##### Dataset content

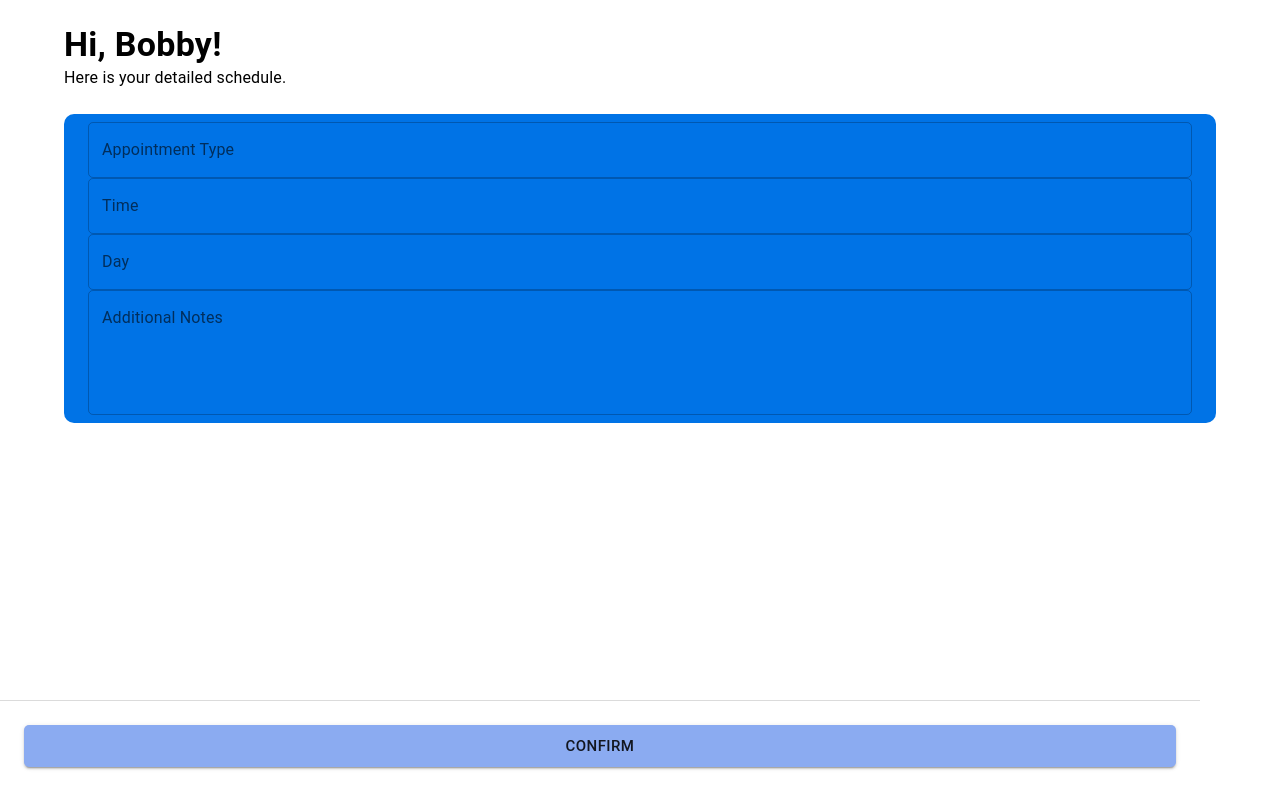
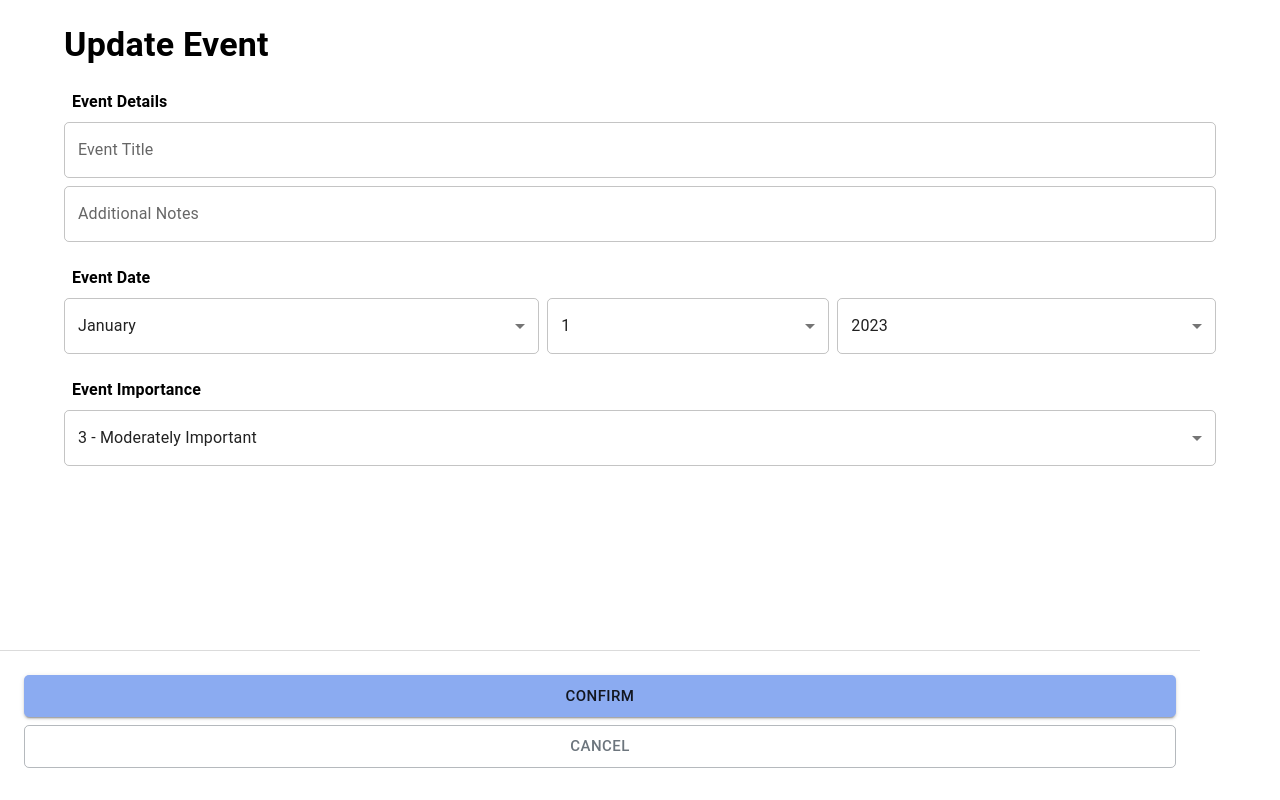
Before and after one commit to orangepulpsucks/Dubhacks-2023, a React (Vite) app: page /event/1/update in a window 1280 px wide. Built offline with nearby package versions, Linux system fonts and the light colour scheme.

Commit message:
View and update event UI upates

```diff
--- a/src/App.css
+++ b/src/App.css
@@ -15,3 +15,9 @@
     background-color: white;
     z-index: 999;
 }
+
+.event-item {
+    border-radius: 10px;
+    background-color: #0073e6;
+    color: #ffffff;
+}
--- a/src/pages/EventDetails.tsx
+++ b/src/pages/EventDetails.tsx
@@ -1,78 +1,82 @@
-import React from 'react';
+import React, { useState } from 'react';
 import { Button, Container, Typography } from '@mui/material';
-import { useDispatch } from 'react-redux';
+import { useHistory, useParams } from 'react-router';
 
 import CustomPage from '../components/CustomPage';
-import { setNewAlert } from '../service/alert';
+import { setLast } from '../store/slices/events';
+
+const months = [
+  "January",
+  "February",
+  "March",
+  "April",
+  "May",
+  "June",
+  "July",
+  "August",
+  "September",
+  "October",
+  "November",
+  "December"
+]
 
 const EventDetails: React.FC = () => {
-  const dispatch = useDispatch();
+  const history = useHistory();
+  const { id }: any = useParams();
+  const [state, setState] = useState({
+    title: 'Loading...',
+    date: {
+        day: 1,
+        month: 1,
+        year: 2023
+    },
+    description: '',
+    priority: 3
+  });
 
-  const hardCodedEvents = [0]
+  // Button handlers
+  const handleEdit = () => {
+    history.push('/event/' + id + '/update');
+  }
+
+  const handleCancel = () => {
+    history.push('/home');
+  }
 
   return (
     <CustomPage contentHeight="calc(100% - 150px)">
       {/* Header */}
       <Container sx={{ my: 3, px: 2, width: "100%" }}>
         <Typography variant="h4" sx={{ fontWeight: "bold" }}>
-          Hi, Bobby!
-        </Typography>
-        <Typography variant="body1">
-          Here is your detailed schedule.
+          View Event
         </Typography>
       </Container>
 
       {/* Events */}
       <Container sx={{ px: 2 }}>
-        {
-          hardCodedEvents.map((event, i) => {
-            return (
-              <Container key={i} sx={{ my: 1, py: 1 }} className="event-item">
+        <Container sx={{ my: 1, py: 2 }} className="event-item">
           <Typography variant="h5" sx={{ fontWeight: "bold" }}>
-                  Lunch with Johnny
-                </Typography>
-                <br />
-                <Typography variant="body1">
-                  December 9, 2023
+            {state.title}
           </Typography>
           <Typography variant="body1">
-                  12:00 PM - 1:00 PM
+            {months[state.date.month-1]} {state.date.day}, {state.date.year}
           </Typography>
-                <br />
-                <Typography variant="body1">
-                Address:
-                </Typography>
-                <Typography variant="body1">
-                4001 E Stevens Way NE
-                </Typography>
-                <Typography variant="body1">
-                Seattle, WA 98195
-                </Typography>
-                <br />
-                <Typography variant="body1">
+          <Typography variant="body1" sx={{ fontWeight: "bold", mt: 2 }}>
             Additional notes:
           </Typography>
           <Typography variant="body1">
-                Don't forget housewarming gift!
+            {state.description ? state.description : "None"}
           </Typography>
-                <br />
-                <br />
-
-
-
         </Container>
-            )
-          })
-        }
       </Container>
 
       {/* Buttons at bottom */}
       <Container sx={{ py: 2 }} className="button-stack-2">
-        <Button variant="contained" fullWidth size="large"sx={{ my: 1 }}>
+        <Button variant="contained" fullWidth size="large"sx={{ my: 1 }} onClick={handleEdit}>
           Edit
         </Button>
-        <Button variant="outlined" color="secondary" fullWidth size="large" sx={{ mb: 1 }}>
-          Remove
+        <Button variant="outlined" color="secondary" fullWidth size="large" sx={{ mb: 1 }} onClick={handleCancel}>
+          Cancel
         </Button>
       </Container>
     </CustomPage>
--- a/src/pages/EventUpdate.tsx
+++ b/src/pages/EventUpdate.tsx
@@ -1,81 +1,206 @@
-import React, { useState } from 'react';
-import { Button, Container, Typography, TextField } from '@mui/material';
-import { useDispatch } from 'react-redux';
+import React, { useState, useEffect } from 'react';
+import { Button, Container, Grid, Typography, TextField, Select, MenuItem } from '@mui/material';
+import { useDispatch, useSelector } from 'react-redux';
+import { useParams, useHistory, useLocation } from 'react-router';
 
 import CustomPage from '../components/CustomPage';
+import { selectLastState } from '../store/slices/events';
 import { setNewAlert } from '../service/alert';
+
+// Helper function for generating ranges from start inclusive to stop exclusive
+const range = (start: number, stop: number) => {
+  return Array.from({ length: (stop - start) }, (_, i) => start + i);
+}
+
+// Custom query hook
+function useQuery() {
+  const { search } = useLocation();
+  return React.useMemo(() => new URLSearchParams(search), [search]);
+}
 
 const EventUpdate: React.FC = () => {
   const dispatch = useDispatch();
-  const [appointmentType, setAppointmentType] = useState('');
-  const [time, setTime] = useState('');
-  const [day, setDay] = useState('');
-  const [additionalNotes, setAdditionalNotes] = useState('');
+  const history = useHistory();
+  const query = useQuery();
+  const lastEvent = useSelector(selectLastState);
+  const { id }: any = useParams();
+  const isCreate = id == 'new' ? true : false;
 
-  const hardCodedEvents = [0];
+  const [data, setData] = useState({
+    title: '',
+    date: {
+      day: 1,
+      month: 1,
+      year: 2023
+    },
+    description: '',
+    priority: 3
+  });
+
+  // Fill in params
+  useEffect(() => {
+    if (!isCreate) {
+      setData({
+        title: lastEvent.title,
+        date: {
+          day: lastEvent.date.day,
+          month: lastEvent.date.month,
+          year: lastEvent.date.year
+        },
+        description: lastEvent.description,
+        priority: lastEvent.priority
+      });
+    }
+  }, [lastEvent]);
+
+  // Button handlers
+  const handleConfirm = () => {
+    // TODO: 2 CASES - IS NEW EVENT OR UPDATE EVENT
+  }
+
+  const handleCancel = () => {
+    history.push('/event/' + id + '/details');
+  }
+
+  // Change handlers
+  const handleTitleChange = (e: any) => {
+    setData({ ...data, title: e.target.value });
+  };
+
+  const handleDescriptionChange = (e: any) => {
+    setData({ ...data, description: e.target.value });
+  };
+
+  const handlePriorityChange = (e: any) => {
+    setData({ ...data, priority: e.target.value });
+  };
+
+  const handleDayChange = (e: any) => {
+    setData({ ...data, date: { ...data.date, day: e.target.value } });
+  };
+
+  const handleMonthChange = (e: any) => {
+    setData({ ...data, date: { ...data.date, month: e.target.value } });
+  };
+
+  const handleYearChange = (e: any) => {
+    setData({ ...data, date: { ...data.date, year: e.target.value } });
+  };
 
   return (
     <CustomPage contentHeight="calc(100% - 100px)">
       {/* Header */}
       <Container sx={{ my: 3, px: 2, width: "100%" }}>
         <Typography variant="h4" sx={{ fontWeight: "bold" }}>
-          Hi, Bobby!
-        </Typography>
-        <Typography variant="body1">
-          Here is your detailed schedule.
+          {isCreate ? 'Create' : 'Update'} Event
         </Typography>
       </Container>
 
       {/* Events */}
       <Container sx={{ px: 2 }}>
-        {hardCodedEvents.map((event, i) => {
-          return (
-            <Container key={i} sx={{ my: 1, py: 1 }} className="event-item">
-
-              {/* Add input fields for appointment details */}
+        <Typography variant="body1" sx={{ mx: 1, mt: 2, mb: 1, fontWeight: "bold" }}>
+          Event Details
+        </Typography>
         <TextField
-                label="Appointment Type"
+          label="Event Title"
           variant="outlined"
           fullWidth
-                value={appointmentType}
-                onChange={(e) => setAppointmentType(e.target.value)}
-                className="input-field"
-              />
-              <TextField
-                label="Time"
-                variant="outlined"
-                fullWidth
-                value={time}
-                onChange={(e) => setTime(e.target.value)}
-                className="input-field"
-              />
-              <TextField
-                label="Day"
-                variant="outlined"
-                fullWidth
-                value={day}
-                onChange={(e) => setDay(e.target.value)}
-                className="input-field"
+          value={data.title}
+          onChange={handleTitleChange}
+          sx={{ mb: 1 }}
         />
         <TextField
           label="Additional Notes"
           variant="outlined"
           fullWidth
-                multiline
-                rows={4}
-                value={additionalNotes}
-                onChange={(e) => setAdditionalNotes(e.target.value)}
-                className="input-field"
+          value={data.description}
+          onChange={handleDescriptionChange}
+          sx={{ mb: 1 }}
         />
-            </Container>
-          );
-        })}
+
+        <Typography variant="body1" sx={{ mx: 1, mt: 2, mb: 1, fontWeight: "bold" }}>
+          Event Date
+        </Typography>
+        <Grid container spacing={1}>
+          <Grid item xs={5}>
+            <Select
+              value={data.date.month}
+              fullWidth
+              onChange={handleMonthChange}
+              sx={{ mb: 1 }}
+            >
+              <MenuItem value={1}>January</MenuItem>
+              <MenuItem value={2}>February</MenuItem>
+              <MenuItem value={3}>March</MenuItem>
+              <MenuItem value={4}>April</MenuItem>
+              <MenuItem value={5}>May</MenuItem>
+              <MenuItem value={6}>June</MenuItem>
+              <MenuItem value={7}>July</MenuItem>
+              <MenuItem value={8}>August</MenuItem>
+              <MenuItem value={9}>September</MenuItem>
+              <MenuItem value={10}>October</MenuItem>
+              <MenuItem value={11}>November</MenuItem>
+              <MenuItem value={12}>December</MenuItem>
+            </Select>
+          </Grid>
+          <Grid item xs={3}>
+            <Select
+              value={data.date.day}
+              fullWidth
+              onChange={handleDayChange}
+              sx={{ mb: 1 }}
+            >
+              {
+                range(1, 32).map((day) => {
+                  return (
+                    <MenuItem value={day} key={day}>{day}</MenuItem>
+                  )
+                })
+              }
+            </Select>
+          </Grid>
+          <Grid item xs={4}>
+            <Select
+              value={data.date.year}
+              fullWidth
+              onChange={handleYearChange}
+              sx={{ mb: 1 }}
+            >
+              {
+                range(1900, 2024).reverse().map((day) => {
+                  return (
+                    <MenuItem value={day} key={day}>{day}</MenuItem>
+                  )
+                })
+              }
+            </Select>
+          </Grid>
+        </Grid>
+
+        <Typography variant="body1" sx={{ mx: 1, mt: 2, mb: 1, fontWeight: "bold" }}>
+          Event Importance
+        </Typography>
+        <Select
+          value={data.priority}
+          fullWidth
+          onChange={handlePriorityChange}
+          sx={{ mb: 1 }}
+        >
+          <MenuItem value={1}>1 - Not Important</MenuItem>
+          <MenuItem value={2}>2 - Somewhat Important</MenuItem>
+          <MenuItem value={3}>3 - Moderately Important</MenuItem>
+          <MenuItem value={4}>4 - Very Important</MenuItem>
+          <MenuItem value={5}>5 - Extremely Important</MenuItem>
+        </Select>
       </Container>
 
       {/* Buttons at the bottom */}
-      <Container sx={{ py: 2 }} className="button-stack-1">
-        <Button variant="contained" fullWidth size="large" sx={{ my: 1 }}>
+      <Container sx={{ py: 2 }} className="button-stack-2">
+        <Button variant="contained" fullWidth size="large" sx={{ my: 1 }} onClick={handleConfirm}>
           Confirm
+        </Button>
+        <Button variant="outlined" color="secondary" fullWidth size="large" sx={{ mb: 1 }} onClick={handleCancel}>
+          Cancel
         </Button>
       </Container>
     </CustomPage>
--- a/src/pages/Home.css
+++ /dev/null
@@ -1,5 +0,0 @@
-.event-item {
-    border-radius: 10px;
-    background-color: #0073e6;
-    color: #ffffff;
-}
--- /dev/null
+++ b/src/store/slices/events.ts
@@ -0,0 +1,30 @@
+import { createSlice } from '@reduxjs/toolkit';
+
+const initialState: any = {
+    last: {
+        title: '',
+        date: {
+            day: 1,
+            month: 1,
+            year: 2023
+        },
+        description: '',
+        priority: 3
+    }
+};
+
+export const eventsSlice = createSlice({
+    name: 'events',
+    initialState,
+    reducers: {
+        setLast: (state, action) => {
+            state.last = action.payload;
+        }
+    }
+});
+
+export const { setLast } = eventsSlice.actions;
+
+export const selectLastState = (state: any) => state.events.last;
+
+export default eventsSlice.reducer;
--- a/src/store/store.ts
+++ b/src/store/store.ts
@@ -5,9 +5,11 @@ import { persistReducer, persistStore } from 'redux-persist';
 import thunk from 'redux-thunk';
 
 import { uiSlice } from "./slices/ui";
+import { eventsSlice } from './slices/events';
 
 const combinedReducer = combineReducers({
-    [uiSlice.name]: uiSlice.reducer
+    [uiSlice.name]: uiSlice.reducer,
+    [eventsSlice.name]: eventsSlice.reducer
 });
 
 const persistConfig = {
```
Also changed, not shown: src/pages/Home.tsx (+6 -2 lines). Lines whose indentation alone changed are shown as unchanged.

##########

[Instructions to follow]
Would you please copy each line of the listing that contains the word "uiSlice"?

[Response area]
 import { uiSlice } from "./slices/ui";
-    [uiSlice.name]: uiSlice.reducer
+    [uiSlice.name]: uiSlice.reducer,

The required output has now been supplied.